Technological innovation wins in HCF Research Foundation and RACGP Annual Research Grants
Sydney, 9 August 2016 – The HCF Research Foundation, in partnership with The Royal Australian College of General Practitioners (RACGP), has awarded $120,000 in research grants to two researchers investigating innovation in primary care.
Every year, the HCF Research Foundation co-funds two research grants with The RACGP Foundation, with the aim of improving access to health services.
Out of 17 applications, from general practitioners and general practice registrars, the two successful applicants and their topics of research are:
- Dr Tejas (TJ) Kanhere and Scientia Professor Mark Harris, University of New South Wales (UNSW) - Accelerometers in Monitoring Physical Activity in Primary Care (AMPACe)
- Professor Moyez Jiwa, University of Notre Dame (Melbourne Clinical School), co-investigators Dr Alan Leeb, Dr Jonathan Darby - Informing policy for patients who have been prescribed antibiotics for an upper respiratory tract infection
Both of the winning proposals included innovative technological applications.
Dr Tejas Kanhere and Scientia Prof. Mark Harris, from UNSW, identified a practice issue in monitoring and managing physical inactivity in patients. The study aims to use the simple technology of accelerometers, or activity trackers worn on the wrist, which can provide both real-time and historical data given as a step count. In a trial of 60 patients in NSW with a BMI of 25 and above, the study hopes to demonstrate accelerometers can be a useful tool in promoting physical activity in at-risk patients.
The second grant, awarded to Prof. Jiwa, Dr Leeb and Dr Darby, will also use technology for practice monitoring and management in relation to Upper Respiratory Tract Infections (URTIs). The grant recipients identified that URTIs are a difficult condition for GPs to manage patients’ correct administration of antibiotics. Their study will facilitate real-time surveillance of patients from 10 general practices who have been prescribed antibiotics for an URTI, with the ultimate aim to enhance the evidence-based policy on deferred antibiotic prescribing for self-limiting URTIs and also reduce the number of people prescribed antibiotics inappropriately.

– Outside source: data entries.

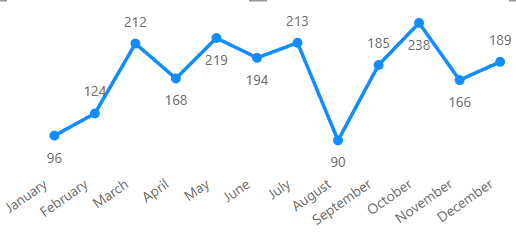
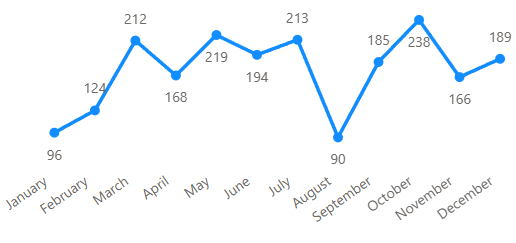
Update Image

diff --git a/README.md b/README.md
@@ -1,4 +1,4 @@
-**NOTE**: This project was part of my contractual work for the business, conducted with the approval and consent of the business owner for educational purposes. Certain information has been removed to protect the business's privacy.
+**NOTE: This project was part of my contractual work for the business, conducted with the approval and consent of the business owner for educational purposes. Certain information has been removed to protect the business's privacy.**
 
 # Introduction
 
@@ -194,7 +194,7 @@ You can download the Power BI dashboard [here](code/LeuleuReport.pbix):
 - Overall, the business has spent around **3.7M Chinese Yuan** during the given period, purchasing **581,000 items across 2,598 orders**.
 - **Order Seasonality**: In 2023 and 2024 (excluding 2022 and 2025 due to incomplete data), the highest order volumes were observed in May (219 orders), July (213 orders), and October (238 orders). This suggests a seasonal purchasing pattern, likely driven by preparations for peak demand periods, such as **summer** and **winter**:
 
-    <img src='image/Seasonal_trend.png' width='300'>
+    <img src='image/Seasonal_trend.png' width='900'>
 
     *Seasonal Trend*
 
@@ -204,19 +204,19 @@ You can download the Power BI dashboard [here](code/LeuleuReport.pbix):
 - Despite total spending being the same for **2023 and 2024, around ¥1,5M**, the number of orders increased by 470 in 2024, suggesting a shift toward **lower-cost items** or **smaller, more frequent purchases**.  
 - Additionally, the **average spending per order** has steadily decreased, from ¥1,818 in 2022 to ¥872 in 2025. This trend suggests that the business is either adopting a lower pricing strategy or increasing order frequency while reducing the number of items per order. 
 
-    <img src='image/Spent_per_order.png' width=300>
+    <img src='image/Spent_per_order.png' width=900>
 
     *Average spent per order*
 
 - The **Monthly Volume of Orders chart** supports this observation, showing that while **average items per order have declined each year, average orders per month have significantly increased** (except for 2025, which currently only includes January—a historically low-order month).
 
-    <img src='image/Monthly_volume.png' width=300>
+    <img src='image/Monthly_volume.png' width=900>
 
     *Monthly volume of orders*
 
 - The **Supplier Summary Table** provides insights into this strategy. The number of suppliers increased from **186 in 2022 to 325 in 2023, and 610 in 2024—a 200% annual growth rate**. This suggests the business is actively **sourcing from more suppliers** to **diversify its product offerings**, leading to an increase in order frequency while reducing the quantity per order.
 
-     <img src='image/Num_of_supplier.png' width=300>
+     <img src='image/Num_of_supplier.png' width=900>
 
     *Bar chart demonstrating the number of suppliers per year*
 
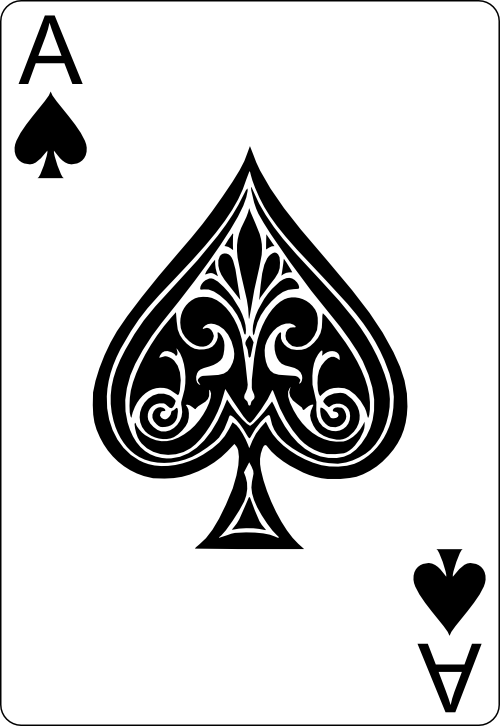
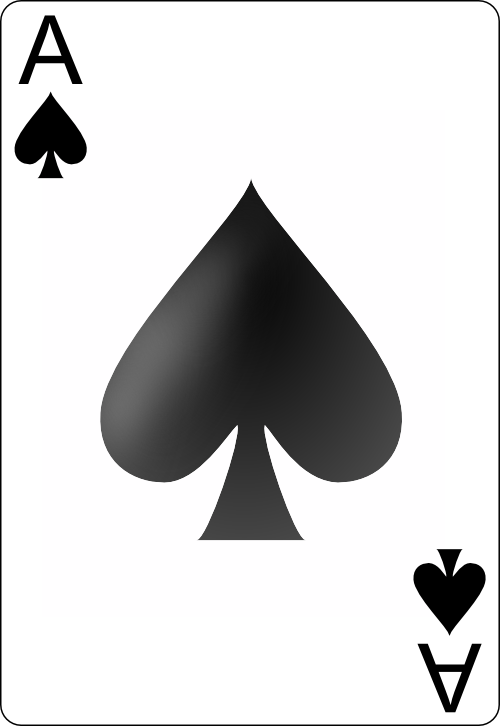
Reduce cards from 67 to 52 cards.

Changed region(s): [[0.18, 0.2121, 0.84, 0.7576]]

diff --git a/src/main/java/lab03/lab5cards/HelloApplication.java b/src/main/java/lab03/lab5cards/HelloApplication.java
@@ -58,7 +58,7 @@ public class HelloApplication extends Application {
                     imageView.setLayoutY(row);
 
                     base.getChildren().add(imageView);
-                    if(count == 13){
+                    if(count == 12){
                         row += 20;
                         col = 100;
                         count = 0;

Professor Peter Mudge, RACGP Foundation Patron, said: “The role of general practice and research is as important as ever. These grants aim to enable developments which will ultimately support general practitioners in delivering the highest level of quality health care”.
HCF Research Foundation Chair Lisa McIntyre said: “With a timely focus on technological innovation, our winners this year are testament to the commitment to ongoing improvement in health care practice. The HCF Research Foundation looks forward to seeing the outcomes”.
HCF’s Managing Director, Shaun Larkin, added: “Digital health initiatives are a key part of HCF’s vision for the future of health care, so it’s exciting to see how the winning proposals will add to our current services. We’re proud to see the HCF Research Foundation and RACGP grants continue to support research which will benefit not only general practice, but the health outcomes of Australians now and into the future”.
About the HCF Research Foundation
The HCF Research Foundation, now in its 16th year, was established in 2000 as the HCF Health and Medical Research Foundation to fund health and medical research for the benefit of all Australians.
In 2008, the focus was moved towards health services research, an area of research which does not receive large funding dollars from other sources. In 2013 the name was simplified to HCF Research Foundation.
The HCF Research Foundation was originally established with a donation from The Hospitals Contribution Fund of Australia Limited (HCF). While HCF has generously donated money to establish the Foundation’s current corpus of $50 million, the HCF Research Foundation operates independently and with specific focus on funding health services research that can benefit all 24 million Australians.
Visit the HCF Research Foundation website.
About the RACGP
The Royal Australian College of General Practitioners (RACGP) was established in 1958 and is Australia’s peak general practice representative organisation.
The RACGP has more than 32,000 members working in or towards a career in general practice across metropolitan, regional and rural areas of the country. Almost 9 in every 10 GPs are with the RACGP.
More than 134 million general practice consultations take place annually in Australia.
Visit the RACGP website.
Technological innovation wins in HCF Research Foundation and RACGP Annual Research grants